§ DATASET RECORDS
○ ○ ○ ○ ○ ○ ○

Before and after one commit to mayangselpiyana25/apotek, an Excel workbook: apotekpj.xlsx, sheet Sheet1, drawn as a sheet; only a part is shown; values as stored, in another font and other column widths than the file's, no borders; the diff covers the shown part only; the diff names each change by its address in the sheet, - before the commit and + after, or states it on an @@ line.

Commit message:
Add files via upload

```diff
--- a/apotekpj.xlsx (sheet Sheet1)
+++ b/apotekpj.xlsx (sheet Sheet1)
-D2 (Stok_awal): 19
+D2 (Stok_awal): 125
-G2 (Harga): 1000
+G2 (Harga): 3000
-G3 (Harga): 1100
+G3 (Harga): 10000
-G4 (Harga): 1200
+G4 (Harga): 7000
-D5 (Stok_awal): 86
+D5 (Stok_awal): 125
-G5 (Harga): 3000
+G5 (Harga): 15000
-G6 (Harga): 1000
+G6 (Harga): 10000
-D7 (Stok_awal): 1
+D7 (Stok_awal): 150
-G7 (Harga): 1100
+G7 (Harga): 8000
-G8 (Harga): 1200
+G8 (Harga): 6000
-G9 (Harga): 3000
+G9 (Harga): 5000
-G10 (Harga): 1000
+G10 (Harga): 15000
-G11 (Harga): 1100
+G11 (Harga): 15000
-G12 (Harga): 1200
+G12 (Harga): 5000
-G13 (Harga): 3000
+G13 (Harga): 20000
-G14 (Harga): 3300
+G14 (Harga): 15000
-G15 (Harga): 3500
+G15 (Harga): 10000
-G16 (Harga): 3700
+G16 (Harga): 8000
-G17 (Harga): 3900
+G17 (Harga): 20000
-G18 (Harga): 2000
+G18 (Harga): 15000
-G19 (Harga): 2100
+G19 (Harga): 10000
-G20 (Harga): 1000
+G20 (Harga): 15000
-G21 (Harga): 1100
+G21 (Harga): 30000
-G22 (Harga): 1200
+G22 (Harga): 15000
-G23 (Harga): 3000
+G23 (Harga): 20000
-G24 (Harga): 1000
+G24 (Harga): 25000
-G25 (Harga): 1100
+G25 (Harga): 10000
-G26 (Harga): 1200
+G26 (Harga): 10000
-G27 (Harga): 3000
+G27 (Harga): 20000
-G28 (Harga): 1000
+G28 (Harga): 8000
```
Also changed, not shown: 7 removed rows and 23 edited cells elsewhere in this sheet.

○ ○ ○ ○ ○ ○ ○

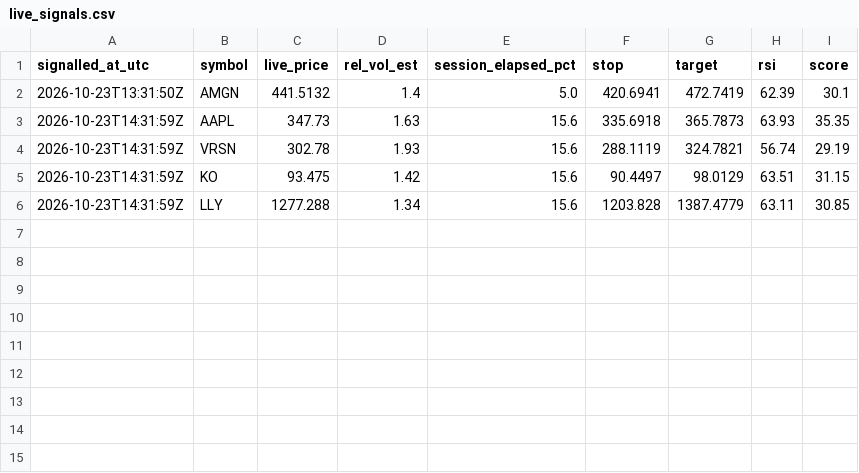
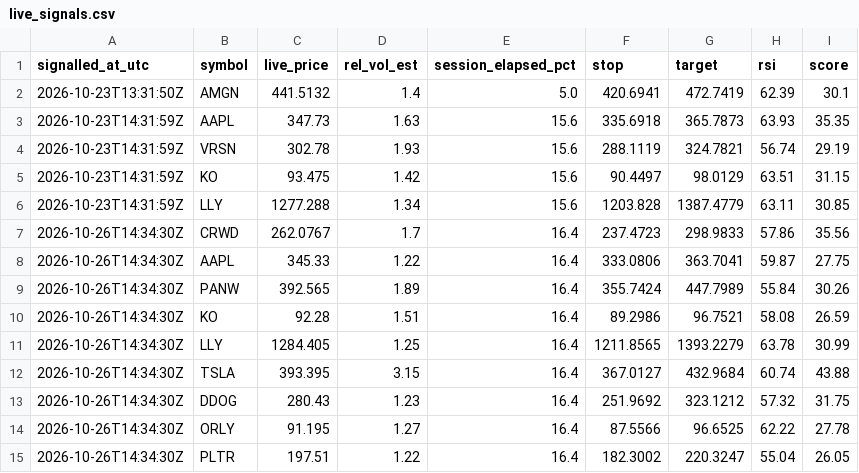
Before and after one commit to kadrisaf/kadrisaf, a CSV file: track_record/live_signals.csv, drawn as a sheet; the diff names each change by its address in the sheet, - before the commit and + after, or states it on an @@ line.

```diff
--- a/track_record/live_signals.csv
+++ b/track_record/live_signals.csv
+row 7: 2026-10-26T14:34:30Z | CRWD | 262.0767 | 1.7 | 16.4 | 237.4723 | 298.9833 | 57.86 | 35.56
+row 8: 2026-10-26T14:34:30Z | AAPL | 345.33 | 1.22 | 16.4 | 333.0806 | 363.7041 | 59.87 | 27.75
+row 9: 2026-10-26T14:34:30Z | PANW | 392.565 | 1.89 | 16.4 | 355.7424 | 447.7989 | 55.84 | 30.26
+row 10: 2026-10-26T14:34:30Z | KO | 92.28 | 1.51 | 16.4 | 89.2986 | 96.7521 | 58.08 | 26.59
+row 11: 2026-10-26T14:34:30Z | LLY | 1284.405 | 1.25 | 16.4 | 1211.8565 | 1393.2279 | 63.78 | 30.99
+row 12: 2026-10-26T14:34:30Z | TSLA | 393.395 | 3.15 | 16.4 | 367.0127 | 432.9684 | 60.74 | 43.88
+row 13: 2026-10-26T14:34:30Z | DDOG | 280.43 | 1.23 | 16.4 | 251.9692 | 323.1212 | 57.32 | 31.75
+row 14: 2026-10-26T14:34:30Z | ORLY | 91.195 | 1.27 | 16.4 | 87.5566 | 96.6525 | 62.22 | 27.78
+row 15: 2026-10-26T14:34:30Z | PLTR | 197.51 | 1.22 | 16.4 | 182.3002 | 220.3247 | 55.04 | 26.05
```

○ ○ ○ ○ ○ ○ ○

§ EXERCISE BRIEF
Lines in the data containing the string "sheet" are to be counted; give that number alone.

§ THE ANSWER
5